2. The Strategies. To make their brand easily identified, to make their cause easily accepted and identified with, and to create a loyal customer base.
3. The Tactics. Connect with customers on a personal level, offer a two-way line of communication, answer questions, offer solutions, just be there.
1. Using social networking platforms. Twitter, Facebook, LinkedIn, foursquare, etc. These are all online tools companies can use to get more in touch with their customers, create a more personified brand image, and share information about the firm.
The tactics usually include the following:
2. Sending press releases. Though tied to PR for the past few decades, this is also used in marketing. Press releases are great ways to alert people of new things happening, and great ways to pitch the media.
3. Having a blog. If companies would rather not pitch the media and communicate with their customers through this and social networking, blogs can be a great outlet for information sharing.
4. Hosting forums, chats, chatrooms, etc. This is a way to provide a way for customers to contact you with complaints, concerns, questions, etc. Customers will talk about you anyways, and with the availability of places for them to do so, they have no reason not to. Why not provide the space for them, so you can more easily monitor and respond to potential crises?
5. Being more personable. This can be hard to fake, so it takes actual effort, time, and energy. The company needs to utilize the tools above and actually be available and accessible.
Do these not all sound like solid ways to reach your PR goals? What about your customer service goals? And your marketing goals? Why, then, are we making the distinctions?

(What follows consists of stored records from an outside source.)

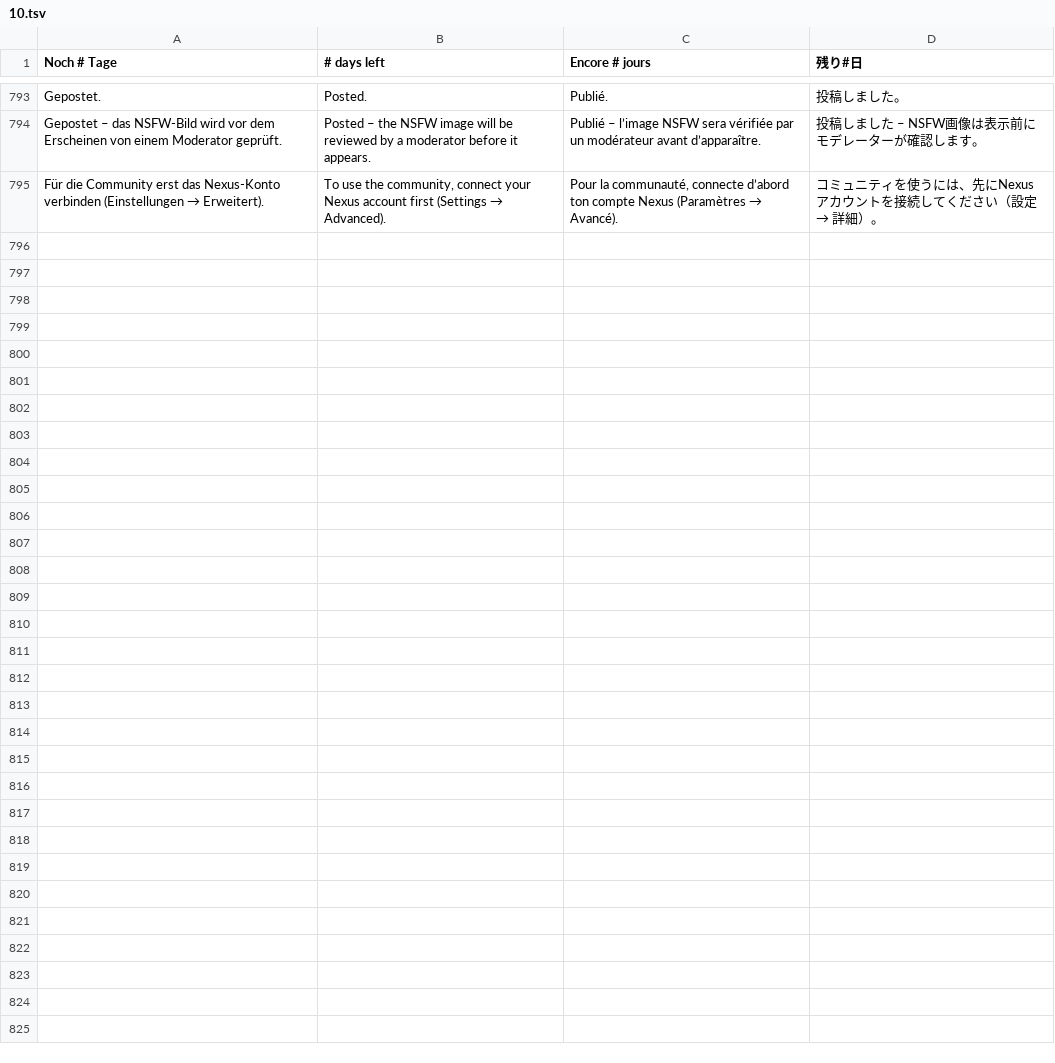
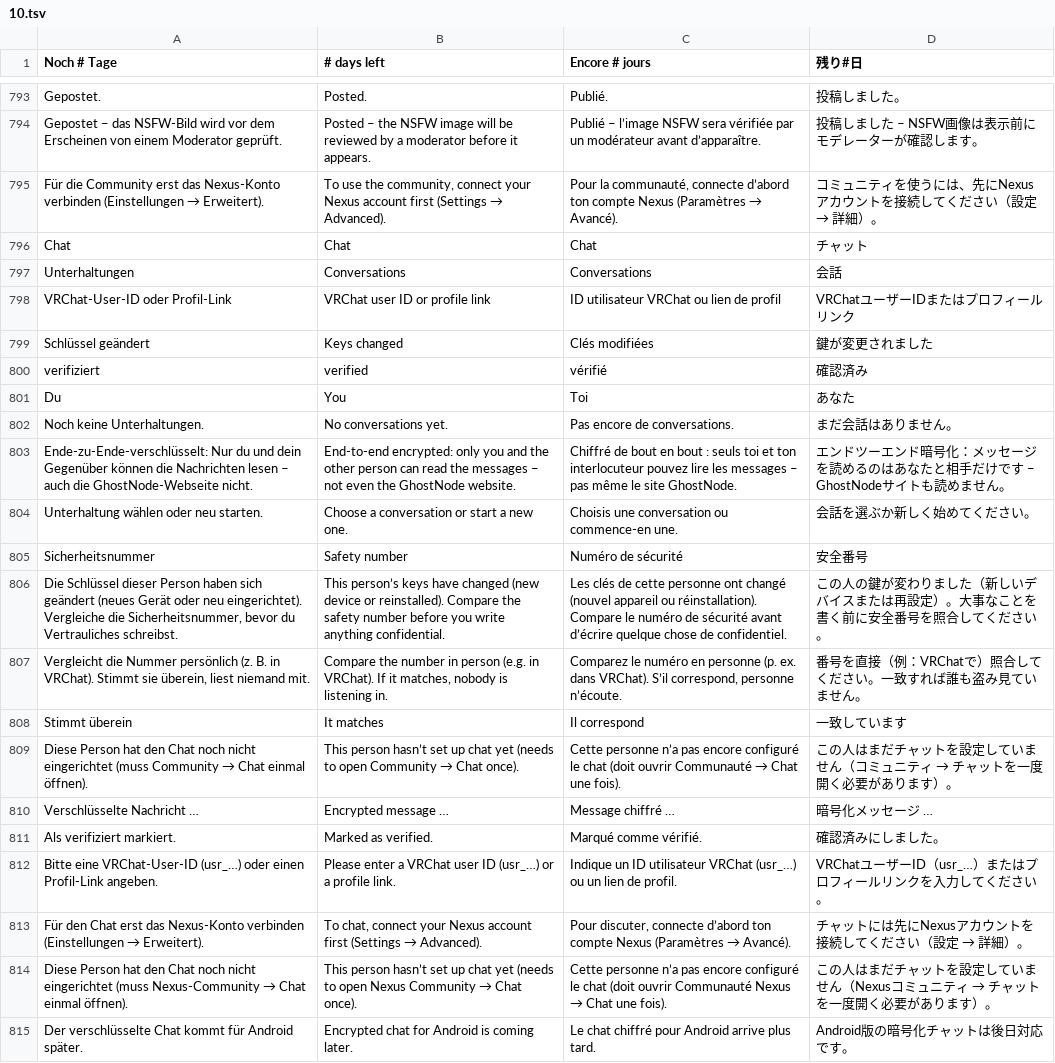
Before and after one commit to GhostNode-Ki-Developmentt/vrc_nexus, a TSV file: apps/vrc-nexus/renderer/i18n/10.tsv, drawn as a sheet; only a part is shown, gaps mark what is left out.

```diff
--- a/apps/vrc-nexus/renderer/i18n/10.tsv
+++ b/apps/vrc-nexus/renderer/i18n/10.tsv
@@ -795 +795,21 @@ Gepostet – das NSFW-Bild wird vor dem Erscheinen von einem Moderator geprüft.
 Für die Community erst das Nexus-Konto verbinden (Einstellungen → Erweitert).	To use the community, connect your Nexus account first (Settings → Advanced).	Pour la communauté, connecte d’abord ton compte Nexus (Paramètres → Avancé).	コミュニティを使うには、先にNexusアカウントを接続してください（設定 → 詳細）。
+Chat	Chat	Chat	チャット
+Unterhaltungen	Conversations	Conversations	会話
+VRChat-User-ID oder Profil-Link	VRChat user ID or profile link	ID utilisateur VRChat ou lien de profil	VRChatユーザーIDまたはプロフィールリンク
+Schlüssel geändert	Keys changed	Clés modifiées	鍵が変更されました
+verifiziert	verified	vérifié	確認済み
+Du	You	Toi	あなた
+Noch keine Unterhaltungen.	No conversations yet.	Pas encore de conversations.	まだ会話はありません。
+Ende-zu-Ende-verschlüsselt: Nur du und dein Gegenüber können die Nachrichten lesen – auch die GhostNode-Webseite nicht.	End-to-end encrypted: only you and the other person can read the messages – not even the GhostNode website.	Chiffré de bout en bout : seuls toi et ton interlocuteur pouvez lire les messages – pas même le site GhostNode.	エンドツーエンド暗号化：メッセージを読めるのはあなたと相手だけです – GhostNodeサイトも読めません。
+Unterhaltung wählen oder neu starten.	Choose a conversation or start a new one.	Choisis une conversation ou commence-en une.	会話を選ぶか新しく始めてください。
+Sicherheitsnummer	Safety number	Numéro de sécurité	安全番号
+Die Schlüssel dieser Person haben sich geändert (neues Gerät oder neu eingerichtet). Vergleiche die Sicherheitsnummer, bevor du Vertrauliches schreibst.	This person’s keys have changed (new device or reinstalled). Compare the safety number before you write anything confidential.	Les clés de cette personne ont changé (nouvel appareil ou réinstallation). Compare le numéro de sécurité avant d’écrire quelque chose de confidentiel.	この人の鍵が変わりました（新しいデバイスまたは再設定）。大事なことを書く前に安全番号を照合してください。
+Vergleicht die Nummer persönlich (z. B. in VRChat). Stimmt sie überein, liest niemand mit.	Compare the number in person (e.g. in VRChat). If it matches, nobody is listening in.	Comparez le numéro en personne (p. ex. dans VRChat). S’il correspond, personne n’écoute.	番号を直接（例：VRChatで）照合してください。一致すれば誰も盗み見ていません。
+Stimmt überein	It matches	Il correspond	一致しています
+Diese Person hat den Chat noch nicht eingerichtet (muss Community → Chat einmal öffnen).	This person hasn’t set up chat yet (needs to open Community → Chat once).	Cette personne n’a pas encore configuré le chat (doit ouvrir Communauté → Chat une fois).	この人はまだチャットを設定していません（コミュニティ → チャットを一度開く必要があります）。
+Verschlüsselte Nachricht …	Encrypted message …	Message chiffré …	暗号化メッセージ …
+Als verifiziert markiert.	Marked as verified.	Marqué comme vérifié.	確認済みにしました。
+Bitte eine VRChat-User-ID (usr_…) oder einen Profil-Link angeben.	Please enter a VRChat user ID (usr_…) or a profile link.	Indique un ID utilisateur VRChat (usr_…) ou un lien de profil.	VRChatユーザーID（usr_…）またはプロフィールリンクを入力してください。
+Für den Chat erst das Nexus-Konto verbinden (Einstellungen → Erweitert).	To chat, connect your Nexus account first (Settings → Advanced).	Pour discuter, connecte d’abord ton compte Nexus (Paramètres → Avancé).	チャットには先にNexusアカウントを接続してください（設定 → 詳細）。
+Diese Person hat den Chat noch nicht eingerichtet (muss Nexus-Community → Chat einmal öffnen).	This person hasn’t set up chat yet (needs to open Nexus Community → Chat once).	Cette personne n’a pas encore configuré le chat (doit ouvrir Communauté Nexus → Chat une fois).	この人はまだチャットを設定していません（Nexusコミュニティ → チャットを一度開く必要があります）。
+Der verschlüsselte Chat kommt für Android später.	Encrypted chat for Android is coming later.	Le chat chiffré pour Android arrive plus tard.	Android版の暗号化チャットは後日対応です。
```
Also changed, not shown: 9 other files.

6. Going above and beyond expectations. This is something used in customer service, but in PR, you can do the same thing. If you use social media, don't just use it as a way to share your new product, use it to offer great customer service to change the minds of upset customers, creating loyal advocates. Customers are used to companies doing the minimum to satisfy our needs, but satisfying and creating loyal customers are very different tasks.